Bigger pension — those fortunate enough to have a pension that hasn’t been frozen may get a bigger payout for working a few more years, as they’re calculated on pay and years of service.
The rewarding aspects of a job, including the relationships, the recognition and the sense of fulfillment. These provide purpose and structure – especially for men.
During the process of planning for a secure retirement the resources needed are identified, and sometimes those goals are not met by age 65. Remaining on the job allows your retirement savings to accrue interest while also deferring expenses.
Full retirement age for Social Security varies depending on the year you were born from 65 – 67. It rises to 67 for folks born in 1960 or later. For everyone born after 1943, each year you delay taking the benefit you get a bump of 8% in your benefit until age 70. It makes sense to wait till 70 to collect the bigger benefit.
Most spouses want to retire within a year or two of each other — with the added leisure, home-alone syndrome can be avoided.
Average Retirement Ages for Last Year
Analysis of U.S. Census Bureau data found that the national average retirement age is 63 years old. At the state level, it ranges from 62 to 65.
The truth of the matter is that retirement is an individual decision, and as many folks approach the subject of what a fulfilling retirement experience entails — less of some things, more of other things — determining the plan that fulfills those goals can be a challenge.

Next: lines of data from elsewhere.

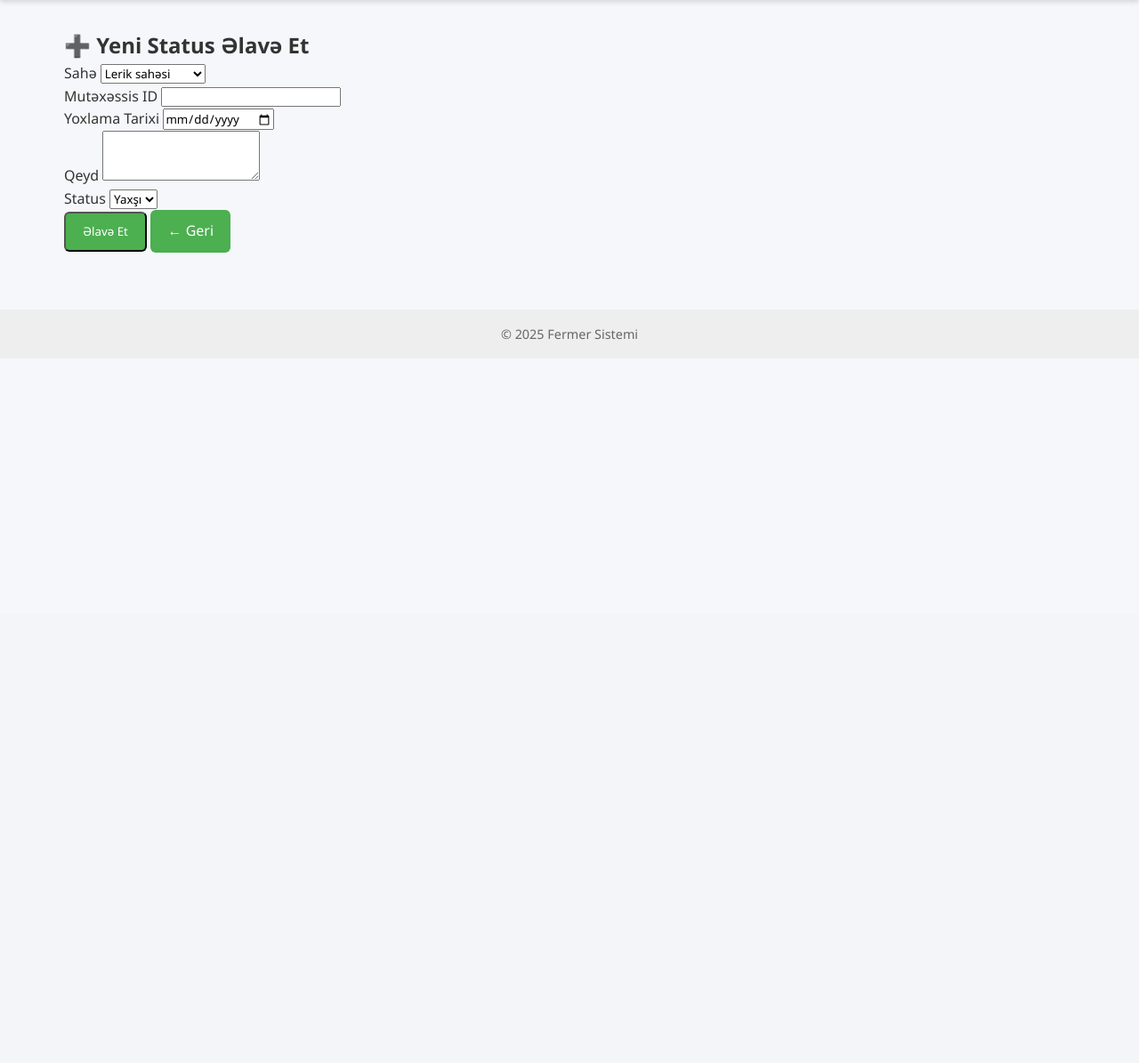
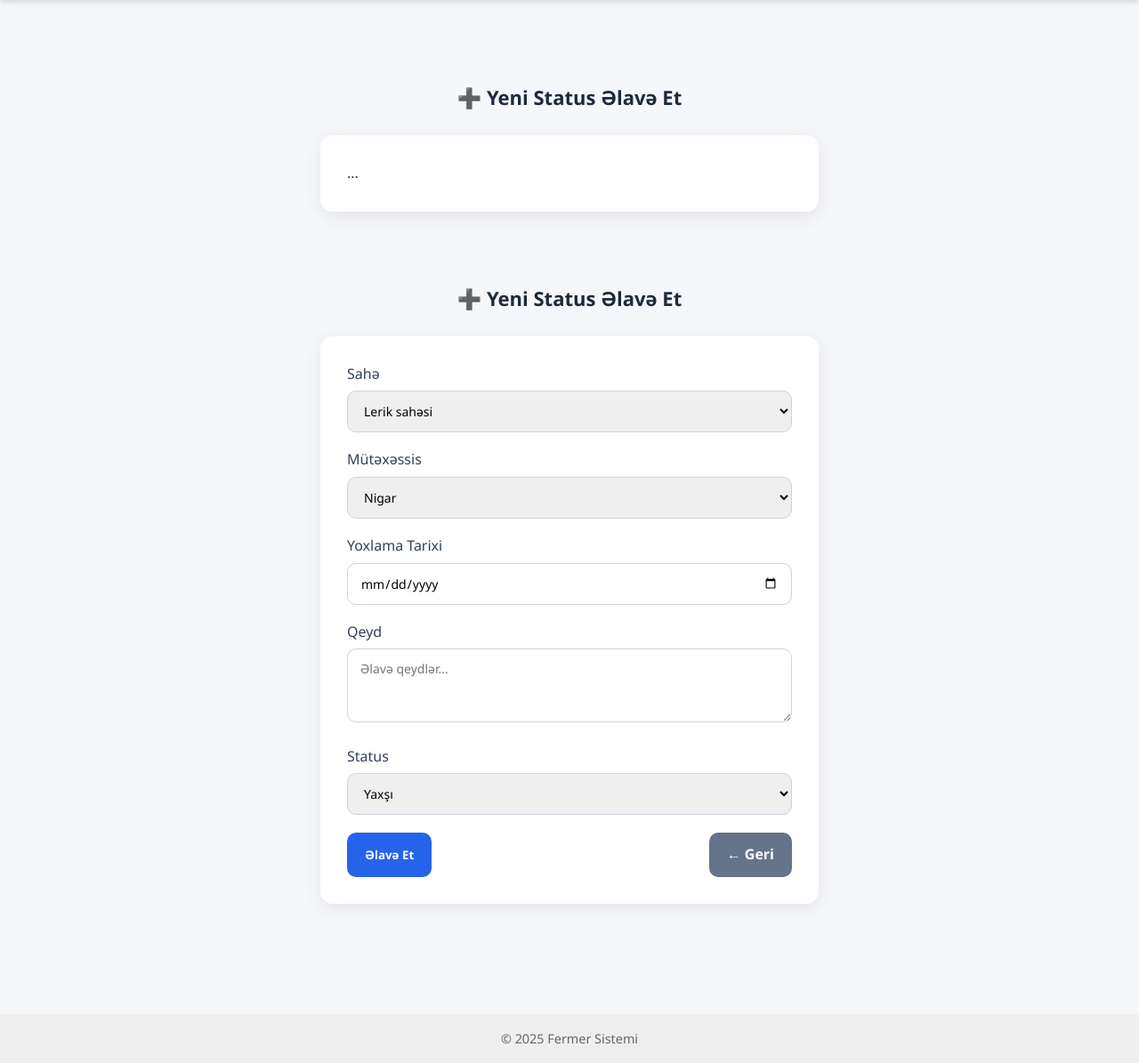
Before and after one commit to h4senov/AGRO-AI-V2, a Flask app: page /status/add in a window 1280 px wide. Shown: the part 109-1304 px from the top of the page at 89% size. Before the commit the page ends 491 px from the top, so only its background shows below. Run offline with Flask 3, Linux system fonts and the light colour scheme.

Commit message:
areaStatus/ router/ ui-ux

```diff
--- a/models.py
+++ b/models.py
@@ -76,11 +76,15 @@ class Specialist(db.Model):
 
     id = db.Column(db.Integer, primary_key=True)
     name = db.Column(db.String(100))
+    last_name = db.Column(db.String(100))
     contact_info = db.Column(db.String(100))
 
     inspections = db.relationship("AreaStatus", back_populates="specialist")
     problems_solved = db.relationship("Problem", back_populates="specialist")
 
+    @property
+    def full_name(self):
+        return f"{self.name} {self.last_name}"
 
 # -------------------- PROBLEMS --------------------
 class Problem(db.Model):
--- a/routes/areaStatus.py
+++ b/routes/areaStatus.py
@@ -1,5 +1,6 @@
 from flask import request, render_template, redirect, url_for, flash
 from models import db, Area, AreaStatus, Specialist
+from datetime import datetime
 
 
 def register_fermer_areaStatus(app):
@@ -22,8 +23,9 @@ def register_fermer_areaStatus(app):
     def add_status():
         if request.method == 'POST':
             area_id = request.form['area_id']
-            specialist_id = request.form['specialist_id']
-            inspection_date = request.form['inspection_date']
+            specialist_id = request.form['specialist_id']   # select-dən gələcək
+            inspection_date_str = request.form['inspection_date']  # '2025-10-01'
+            inspection_date = datetime.strptime(inspection_date_str, '%Y-%m-%d').date()  # <-- Düzəliş burda
             notes = request.form['notes']
             status_value = request.form['status']
 
@@ -43,6 +45,7 @@ def register_fermer_areaStatus(app):
         specialists = Specialist.query.all()
         return render_template('areaStatus/add.html', areas=areas, specialists=specialists)
 
+
     @app.route('/status/<int:status_id>/delete', methods=['GET'], endpoint='delete_status')
     def delete_status(status_id):
         areaStatus = get_status_by_id(status_id)
@@ -51,14 +54,26 @@ def register_fermer_areaStatus(app):
         flash('Status uğurla silindi!', 'success')
         return redirect(url_for('list_status'))
 
-    @app.route('/status/<int:status_id>/update', methods=['POST'], endpoint='update_status')
+
+
+    @app.route('/status/update/<int:status_id>', methods=['GET', 'POST'], endpoint='update_status')
     def update_status(status_id):
-        areaStatus = get_status_by_id(status_id)
-        areaStatus.area_id = request.form['area_id']
-        areaStatus.specialist_id = request.form['specialist_id']
-        areaStatus.inspection_date = request.form['inspection_date']
-        areaStatus.notes = request.form['notes']
-        areaStatus.status = request.form['status']
-        db.session.commit()
-        flash('Status uğurla yeniləndi!', 'success')
-        return redirect(url_for('single_status', status_id=areaStatus.id))
+        status = AreaStatus.query.get_or_404(status_id)
+
+        if request.method == 'POST':
+            status.area_id = request.form['area_id']
+            status.specialist_id = request.form['specialist_id']
+
+            from datetime import datetime
+            status.inspection_date = datetime.strptime(
+                request.form['inspection_date'], "%Y-%m-%d"
+            ).date()
+
+            status.notes = request.form['notes']
+            status.status = request.form['status']
+
+            db.session.commit()
+            flash('Status yeniləndi!', 'success')
+            return redirect(url_for('list_status'))
+
+        return render_template('areaStatus/update.html', areaStatus=status, areas=Area.query.all(), specialists=Specialist.query.all())
--- a/run.py
+++ b/run.py
@@ -1,7 +1,8 @@
 from flask import Flask, render_template
-from models import init_db
+from models import init_db, db
 from datetime import datetime
 import os
+from flask_migrate import Migrate
 
 
 def create_app():
@@ -15,6 +16,8 @@ def create_app():
 
     # Init DB
     init_db(app)
+
+    migrate = Migrate(app, db)
 
     # Add datetime for all templates
     @app.context_processor
--- a/static/css/status.css
+++ b/static/css/status.css
@@ -1,198 +1,93 @@
-/* =======================
-   STATUS PAGES STYLES
-   ======================= */
-
-body {
-    font-family: 'Segoe UI', Tahoma, Geneva, Verdana, sans-serif;
-    background: #f8fafc;
-    margin: 0;
-    padding: 0;
+/* Form wrapper ortada olsun */
+.form-wrapper {
+    max-width: 600px;
+    margin: 40px auto;
+    padding: 20px;
 }
 
-/* Container */
-.container {
-    width: 90%;
-    max-width: 1100px;
-    margin: 40px auto;
+/* Başlıq */
+.form-title {
+    font-size: 22px;
+    font-weight: 600;
+    color: #1e293b;
+    margin-bottom: 25px;
+    text-align: center;
 }
 
-/* Headings */
-h1, h2, h3 {
-    color: #1e293b;
-    margin-bottom: 20px;
-    font-weight: 600;
+/* Card-form dizaynı */
+.custom-form {
+    background: #ffffff;
+    padding: 30px;
+    border-radius: 14px;
+    box-shadow: 0px 6px 20px rgba(0, 0, 0, 0.08);
 }
 
-/* =======================
-   CARD STYLE
-   ======================= */
-.card {
-    background: #ffffff;
-    border-radius: 16px;
-    padding: 20px;
-    margin-bottom: 20px;
-    box-shadow: 0px 4px 12px rgba(0,0,0,0.08);
-    transition: all 0.3s ease-in-out;
+/* Form qrupları */
+.form-group {
+    margin-bottom: 18px;
 }
 
-.card:hover {
-    transform: translateY(-3px);
-    box-shadow: 0px 8px 20px rgba(0,0,0,0.12);
-}
-
-.card-title {
-    font-size: 18px;
-    font-weight: bold;
-    color: #0f172a;
-    margin-bottom: 10px;
-}
-
-.card-text {
-    font-size: 14px;
-    color: #475569;
-    margin-bottom: 10px;
-}
-
-/* =======================
-   TABLE STYLE
-   ======================= */
-.table-container {
-    overflow-x: auto;
-}
-
-table {
-    width: 100%;
-    border-collapse: collapse;
-    margin: 20px 0;
-    background: #ffffff;
-    border-radius: 12px;
-    overflow: hidden;
-    box-shadow: 0px 4px 12px rgba(0,0,0,0.06);
-}
-
-thead {
-    background: #1d4ed8;
-    color: white;
-}
-
-thead th {
-    padding: 14px;
-    text-align: left;
-    font-size: 15px;
-    letter-spacing: 0.5px;
-}
-
-tbody td {
-    padding: 12px;
-    border-bottom: 1px solid #e2e8f0;
-    font-size: 14px;
+.form-group label {
+    display: block;
+    margin-bottom: 6px;
+    font-weight: 500;
     color: #334155;
 }
 
-tbody tr:hover {
-    background: #f1f5f9;
-}
-
-/* =======================
-   FORM STYLE
-   ======================= */
-form {
-    background: #ffffff;
-    padding: 25px;
-    border-radius: 16px;
-    box-shadow: 0px 4px 12px rgba(0,0,0,0.08);
-    margin-bottom: 30px;
-}
-
-form label {
-    display: block;
-    margin-bottom: 6px;
-    font-weight: 500;
-    color: #1e293b;
-}
-
-form input,
-form select,
-form textarea {
+/* Input, Select, Textarea */
+.form-group input,
+.form-group select,
+.form-group textarea {
     width: 100%;
-    padding: 12px;
-    margin-bottom: 18px;
+    padding: 12px 14px;
     border: 1px solid #cbd5e1;
     border-radius: 10px;
     font-size: 14px;
-    transition: border 0.3s;
+    transition: all 0.2s;
 }
 
-form input:focus,
-form select:focus,
-form textarea:focus {
+.form-group input:focus,
+.form-group select:focus,
+.form-group textarea:focus {
     border-color: #2563eb;
+    box-shadow: 0px 0px 0px 3px rgba(37, 99, 235, 0.2);
     outline: none;
-    box-shadow: 0px 0px 0px 3px rgba(37, 99, 235, 0.2);
 }
 
-/* =======================
-   BUTTON STYLE
-   ======================= */
+/* Düymələr */
+.form-actions {
+    display: flex;
+    justify-content: space-between;
+    gap: 10px;
+    margin-top: 20px;
+}
+
 .btn {
-    display: inline-block;
-    padding: 10px 18px;
-    font-size: 14px;
+    padding: 12px 20px;
+    border-radius: 10px;
     font-weight: 600;
-    border-radius: 10px;
-    text-decoration: none;
-    transition: all 0.3s ease;
+    border: none;
     cursor: pointer;
+    transition: 0.3s;
+    text-align: center;
 }
 
 .btn-primary {
     background: #2563eb;
-    color: white;
-    border: none;
+    color: #fff;
 }
 
 .btn-primary:hover {
-    background: #1e40af;
-}
-
-.btn-danger {
-    background: #dc2626;
-    color: white;
-    border: none;
-}
-
-.btn-danger:hover {
-    background: #991b1b;
+    background: #1d4ed8;
 }
 
 .btn-secondary {
     background: #64748b;
-    color: white;
-    border: none;
+    color: #fff;
+    text-decoration: none;
+    display: inline-block;
 }
 
 .btn-secondary:hover {
     background: #475569;
 }
-
-/* =======================
-   FLASH MESSAGES
-   ======================= */
-.flash {
-    padding: 12px;
-    margin: 20px 0;
-    border-radius: 10px;
-    font-weight: 500;
-}
-
-.flash.success {
-    background: #d1fae5;
-    color: #065f46;
-    border-left: 6px solid #10b981;
-}
-
-.flash.error {
-    background: #fee2e2;
-    color: #991b1b;
-    border-left: 6px solid #ef4444;
-}
--- a/templates/areaStatus/add.html
+++ b/templates/areaStatus/add.html
@@ -1,46 +1,64 @@
 {% extends "base.html" %}
 {% block title %}Yeni Status Əlavə Et{% endblock %}
 
+{% block extra_css %}
+<link rel="stylesheet" href="{{ url_for('static', filename='css/status.css') }}">
+{% endblock %}
+
 {% block content %}
-<div class="container mt-4">
-    <h2>➕ Yeni Status Əlavə Et</h2>
+<div class="form-wrapper">
+    <h2 class="form-title">➕ Yeni Status Əlavə Et</h2>
 
-    <form method="POST" class="mt-3 shadow-sm p-4 rounded bg-light">
-        <div class="mb-3">
-            <label class="form-label">Sahə</label>
-            <select name="area_id" class="form-select" required>
+    <form method="POST" class="custom-form">
+        ...
+    </form>
+</div>
+
+<div class="form-wrapper">
+    <h2 class="form-title">➕ Yeni Status Əlavə Et</h2>
+
+    <form method="POST" class="custom-form">
+        <div class="form-group">
+            <label>Sahə</label>
+            <select name="area_id" required>
                 {% for area in areas %}
                 <option value="{{ area.id }}">{{ area.name }}</option>
                 {% endfor %}
             </select>
         </div>
 
-        <div class="mb-3">
-            <label class="form-label">Mutəxəssis ID</label>
-            <input type="number" name="specialist_id" class="form-control" required>
+        <div class="form-group">
+            <label>Mütəxəssis</label>
+            <select name="specialist_id" required>
+                {% for specialist in specialists %}
+                <option value="{{ specialist.id }}">{{ specialist.name }}</option>
+                {% endfor %}
+            </select>
         </div>
 
-        <div class="mb-3">
-            <label class="form-label">Yoxlama Tarixi</label>
-            <input type="date" name="inspection_date" class="form-control" required>
+        <div class="form-group">
+            <label>Yoxlama Tarixi</label>
+            <input type="date" name="inspection_date" required>
         </div>
 
-        <div class="mb-3">
-            <label class="form-label">Qeyd</label>
-            <textarea name="notes" class="form-control" rows="3"></textarea>
+        <div class="form-group">
+            <label>Qeyd</label>
+            <textarea name="notes" rows="3" placeholder="Əlavə qeydlər..."></textarea>
         </div>
 
-        <div class="mb-3">
-            <label class="form-label">Status</label>
-            <select name="status" class="form-select" required>
+        <div class="form-group">
+            <label>Status</label>
+            <select name="status" required>
                 <option value="yaxşı">Yaxşı</option>
                 <option value="orta">Orta</option>
                 <option value="pis">Pis</option>
             </select>
         </div>
 
-        <button type="submit" class="btn btn-success">Əlavə Et</button>
-        <a href="{{ url_for('list_status') }}" class="btn btn-secondary">← Geri</a>
+        <div class="form-actions">
+            <button type="submit" class="btn btn-primary">Əlavə Et</button>
+            <a href="{{ url_for('list_status') }}" class="btn btn-secondary">← Geri</a>
+        </div>
     </form>
 </div>
 {% endblock %}
--- a/templates/base.html
+++ b/templates/base.html
@@ -4,6 +4,7 @@
   <meta charset="UTF-8">
   <title>{% block title %}Fermer Sistemi{% endblock %}</title>
   <link rel="stylesheet" href="{{ url_for('static', filename='css/style.css') }}">
+  {% block extra_css %}{% endblock %}
 </head>
 <body>
   <header class="navbar">
```
Also changed, not shown: templates/areaStatus/list.html (+14 -5 lines), templates/areaStatus/update.html (+35 -21 lines), agro_layihe.db, static/images/pomidor.jpg (added).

It’s one of my favorite things to work through with my clients. We are happy to have the conversation at any time, and as I always advise, the earlier the better, to ensure you are in line to retire at 65 like a boss, however you might want that to look!